_Activity_.
A faithful, picture-free copy of the listing below is required.

_Information shown_.
--*--

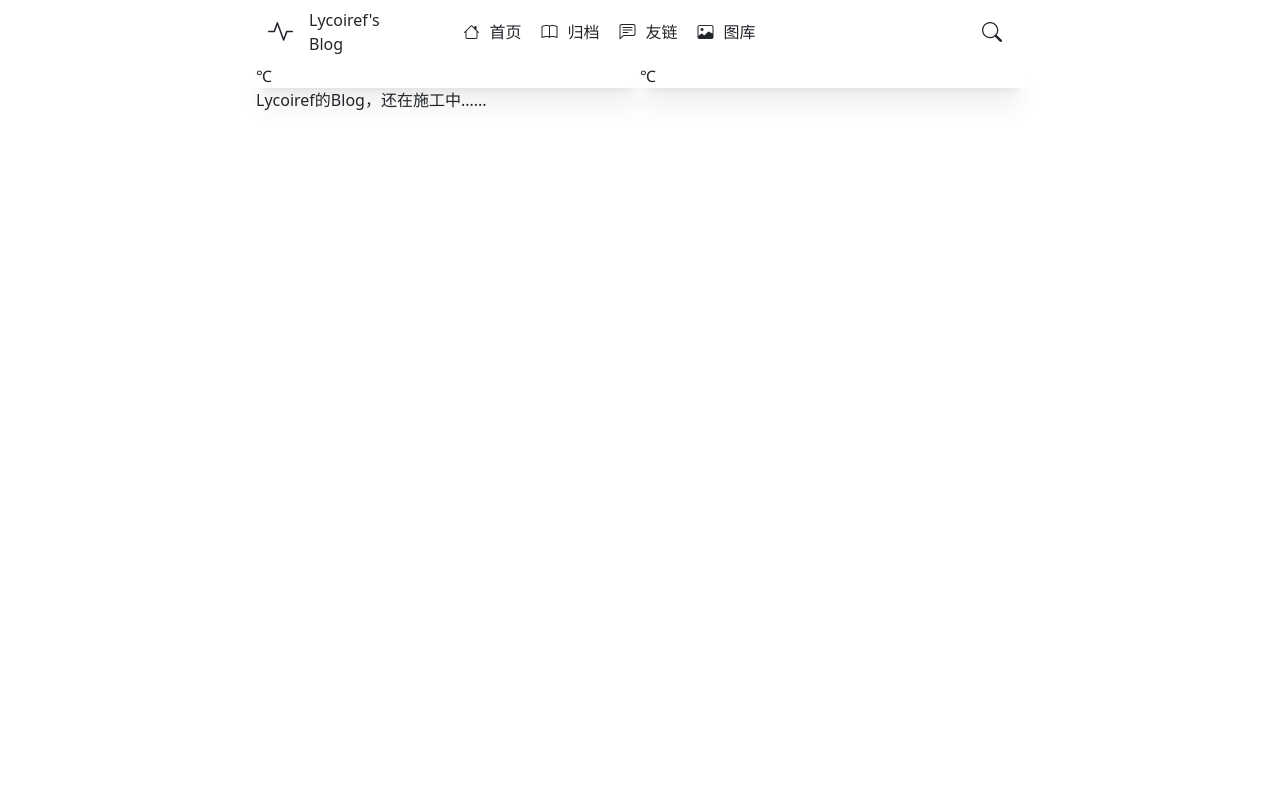
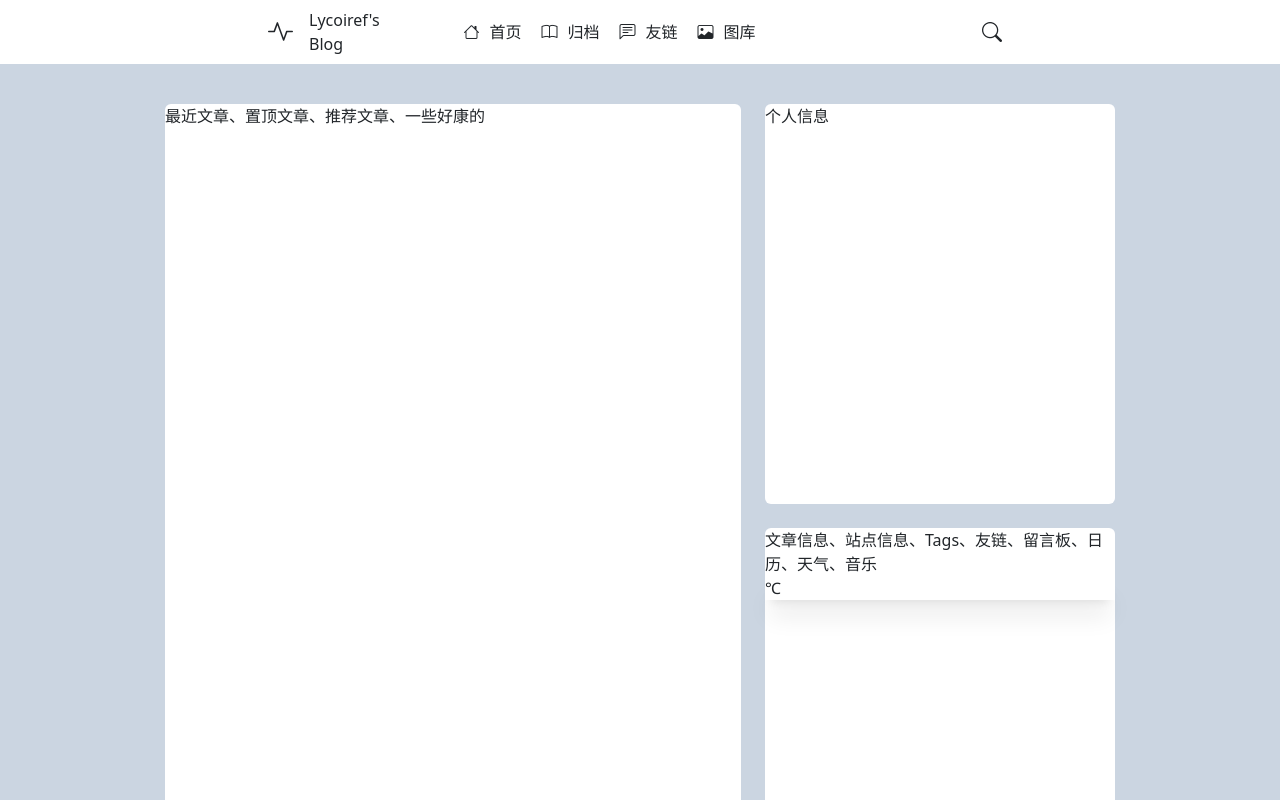
Before and after one commit to Lycoiref/Lycoiref, a Next.js app: page / in a window 1280 px wide. Shown: the top 800 px of the page. Built offline with nearby package versions, Linux system fonts and the light colour scheme; no server answers.

Commit message:
feat: init layout

```diff
--- a/src/app/page.js
+++ /dev/null
@@ -1,16 +0,0 @@
-import Weather from '../components/Home/Weather/Weather'
-
-export default function Home() {
-  return (
-    <main className="w-screen flex justify-center">
-      <div className="content w-full xl:w-3/5">
-        <div className="content w-full flex">
-          <Weather />
-          <Weather />
-        </div>
-        Lycoiref的Blog，还在施工中......
-      </div>
-      <div></div>
-    </main>
-  )
-}
--- /dev/null
+++ b/src/app/page.tsx
@@ -0,0 +1,20 @@
+import Weather from '../components/Home/Weather/Weather'
+
+export default function Home() {
+  return (
+    <main className="w-screen flex justify-center bg-slate-300">
+      <div className="w-full flex gap-4 h-[1600px] justify-center pt-10">
+        <div className="w-[45vw] bg-white rounded-md">
+          最近文章、置顶文章、推荐文章、一些好康的
+        </div>
+        <div className="w-[350px] flex flex-col gap-4">
+          <div className="w-full bg-white rounded-md h-[400px]">个人信息</div>
+          <div className="w-full bg-white flex-grow rounded-md">
+            文章信息、站点信息、Tags、友链、留言板、日历、天气、音乐
+            <Weather />
+          </div>
+        </div>
+      </div>
+    </main>
+  )
+}
--- a/src/components/MainPage/TopBar/TopBar.tsx
+++ b/src/components/MainPage/TopBar/TopBar.tsx
@@ -65,11 +65,9 @@ export default function TopBar() {
             <div className="text">图库</div>
           </div>
           <div className="hidden xl:block">
-            <div className="item">
+            <div className="item" onClick={() => goPage('music')}>
               <i className="bi bi-music-note-list"></i>
-              <div className="text" onClick={() => goPage('music')}>
-                OST
-              </div>
+              <div className="text">OST</div>
             </div>
           </div>
           {/* <div className="item">
```
Also changed, not shown: src/app/layout.tsx (renamed from src/app/layout.js).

--*--

_Reply_.
Before and after one commit to Lycoiref/Lycoiref, a Next.js app: page / in a window 1280 px wide. Shown: the top 800 px of the page. Built offline with nearby package versions, Linux system fonts and the light colour scheme; no server answers.

Commit message:
feat: init layout

```diff
--- a/src/app/page.js
+++ /dev/null
@@ -1,16 +0,0 @@
-import Weather from '../components/Home/Weather/Weather'
-
-export default function Home() {
-  return (
-    <main className="w-screen flex justify-center">
-      <div className="content w-full xl:w-3/5">
-        <div className="content w-full flex">
-          <Weather />
-          <Weather />
-        </div>
-        Lycoiref的Blog，还在施工中......
-      </div>
-      <div></div>
-    </main>
-  )
-}
--- /dev/null
+++ b/src/app/page.tsx
@@ -0,0 +1,20 @@
+import Weather from '../components/Home/Weather/Weather'
+
+export default function Home() {
+  return (
+    <main className="w-screen flex justify-center bg-slate-300">
+      <div className="w-full flex gap-4 h-[1600px] justify-center pt-10">
+        <div className="w-[45vw] bg-white rounded-md">
+          最近文章、置顶文章、推荐文章、一些好康的
+        </div>
+        <div className="w-[350px] flex flex-col gap-4">
+          <div className="w-full bg-white rounded-md h-[400px]">个人信息</div>
+          <div className="w-full bg-white flex-grow rounded-md">
+            文章信息、站点信息、Tags、友链、留言板、日历、天气、音乐
+            <Weather />
+          </div>
+        </div>
+      </div>
+    </main>
+  )
+}
--- a/src/components/MainPage/TopBar/TopBar.tsx
+++ b/src/components/MainPage/TopBar/TopBar.tsx
@@ -65,11 +65,9 @@ export default function TopBar() {
             <div className="text">图库</div>
           </div>
           <div className="hidden xl:block">
-            <div className="item">
+            <div className="item" onClick={() => goPage('music')}>
               <i className="bi bi-music-note-list"></i>
-              <div className="text" onClick={() => goPage('music')}>
-                OST
-              </div>
+              <div className="text">OST</div>
             </div>
           </div>
           {/* <div className="item">
```
Also changed, not shown: src/app/layout.tsx (renamed from src/app/layout.js).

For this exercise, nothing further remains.